- Your instructions -
Write out the records word for word.

- Material for this task -
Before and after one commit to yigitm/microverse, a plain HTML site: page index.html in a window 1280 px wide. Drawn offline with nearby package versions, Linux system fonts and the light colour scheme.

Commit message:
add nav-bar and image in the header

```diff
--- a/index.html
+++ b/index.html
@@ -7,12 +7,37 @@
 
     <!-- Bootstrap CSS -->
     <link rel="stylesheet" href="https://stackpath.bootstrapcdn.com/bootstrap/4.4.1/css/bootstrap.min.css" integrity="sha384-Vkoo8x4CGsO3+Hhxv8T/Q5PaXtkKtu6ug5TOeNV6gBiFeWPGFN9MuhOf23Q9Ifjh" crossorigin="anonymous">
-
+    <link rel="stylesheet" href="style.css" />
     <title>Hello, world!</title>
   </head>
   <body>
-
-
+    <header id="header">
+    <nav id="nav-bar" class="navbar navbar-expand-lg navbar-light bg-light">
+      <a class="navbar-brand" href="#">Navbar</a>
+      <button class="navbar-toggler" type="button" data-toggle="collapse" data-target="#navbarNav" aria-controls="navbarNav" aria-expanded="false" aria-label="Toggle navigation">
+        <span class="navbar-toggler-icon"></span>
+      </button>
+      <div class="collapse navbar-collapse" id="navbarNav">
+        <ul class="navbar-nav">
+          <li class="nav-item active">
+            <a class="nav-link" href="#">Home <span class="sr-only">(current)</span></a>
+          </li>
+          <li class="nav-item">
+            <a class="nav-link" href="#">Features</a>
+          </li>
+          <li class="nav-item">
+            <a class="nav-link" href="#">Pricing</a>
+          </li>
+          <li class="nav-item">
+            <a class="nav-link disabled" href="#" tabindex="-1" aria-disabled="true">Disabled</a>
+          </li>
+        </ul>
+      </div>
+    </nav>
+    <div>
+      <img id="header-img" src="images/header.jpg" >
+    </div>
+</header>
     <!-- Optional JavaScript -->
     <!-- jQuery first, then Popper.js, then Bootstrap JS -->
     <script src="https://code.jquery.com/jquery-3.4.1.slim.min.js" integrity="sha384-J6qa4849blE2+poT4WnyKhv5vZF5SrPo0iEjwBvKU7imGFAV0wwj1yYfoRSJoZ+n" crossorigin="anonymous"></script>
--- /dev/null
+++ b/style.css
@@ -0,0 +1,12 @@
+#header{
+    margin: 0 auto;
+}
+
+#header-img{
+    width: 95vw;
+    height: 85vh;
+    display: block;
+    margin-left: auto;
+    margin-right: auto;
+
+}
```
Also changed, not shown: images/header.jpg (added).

- Answer box -
Before and after one commit to yigitm/microverse, a plain HTML site: page index.html in a window 1280 px wide. Drawn offline with nearby package versions, Linux system fonts and the light colour scheme.

Commit message:
add nav-bar and image in the header

```diff
--- a/index.html
+++ b/index.html
@@ -7,12 +7,37 @@
 
     <!-- Bootstrap CSS -->
     <link rel="stylesheet" href="https://stackpath.bootstrapcdn.com/bootstrap/4.4.1/css/bootstrap.min.css" integrity="sha384-Vkoo8x4CGsO3+Hhxv8T/Q5PaXtkKtu6ug5TOeNV6gBiFeWPGFN9MuhOf23Q9Ifjh" crossorigin="anonymous">
-
+    <link rel="stylesheet" href="style.css" />
     <title>Hello, world!</title>
   </head>
   <body>
-
-
+    <header id="header">
+    <nav id="nav-bar" class="navbar navbar-expand-lg navbar-light bg-light">
+      <a class="navbar-brand" href="#">Navbar</a>
+      <button class="navbar-toggler" type="button" data-toggle="collapse" data-target="#navbarNav" aria-controls="navbarNav" aria-expanded="false" aria-label="Toggle navigation">
+        <span class="navbar-toggler-icon"></span>
+      </button>
+      <div class="collapse navbar-collapse" id="navbarNav">
+        <ul class="navbar-nav">
+          <li class="nav-item active">
+            <a class="nav-link" href="#">Home <span class="sr-only">(current)</span></a>
+          </li>
+          <li class="nav-item">
+            <a class="nav-link" href="#">Features</a>
+          </li>
+          <li class="nav-item">
+            <a class="nav-link" href="#">Pricing</a>
+          </li>
+          <li class="nav-item">
+            <a class="nav-link disabled" href="#" tabindex="-1" aria-disabled="true">Disabled</a>
+          </li>
+        </ul>
+      </div>
+    </nav>
+    <div>
+      <img id="header-img" src="images/header.jpg" >
+    </div>
+</header>
     <!-- Optional JavaScript -->
     <!-- jQuery first, then Popper.js, then Bootstrap JS -->
     <script src="https://code.jquery.com/jquery-3.4.1.slim.min.js" integrity="sha384-J6qa4849blE2+poT4WnyKhv5vZF5SrPo0iEjwBvKU7imGFAV0wwj1yYfoRSJoZ+n" crossorigin="anonymous"></script>
--- /dev/null
+++ b/style.css
@@ -0,0 +1,12 @@
+#header{
+    margin: 0 auto;
+}
+
+#header-img{
+    width: 95vw;
+    height: 85vh;
+    display: block;
+    margin-left: auto;
+    margin-right: auto;
+
+}
```
Also changed, not shown: images/header.jpg (added).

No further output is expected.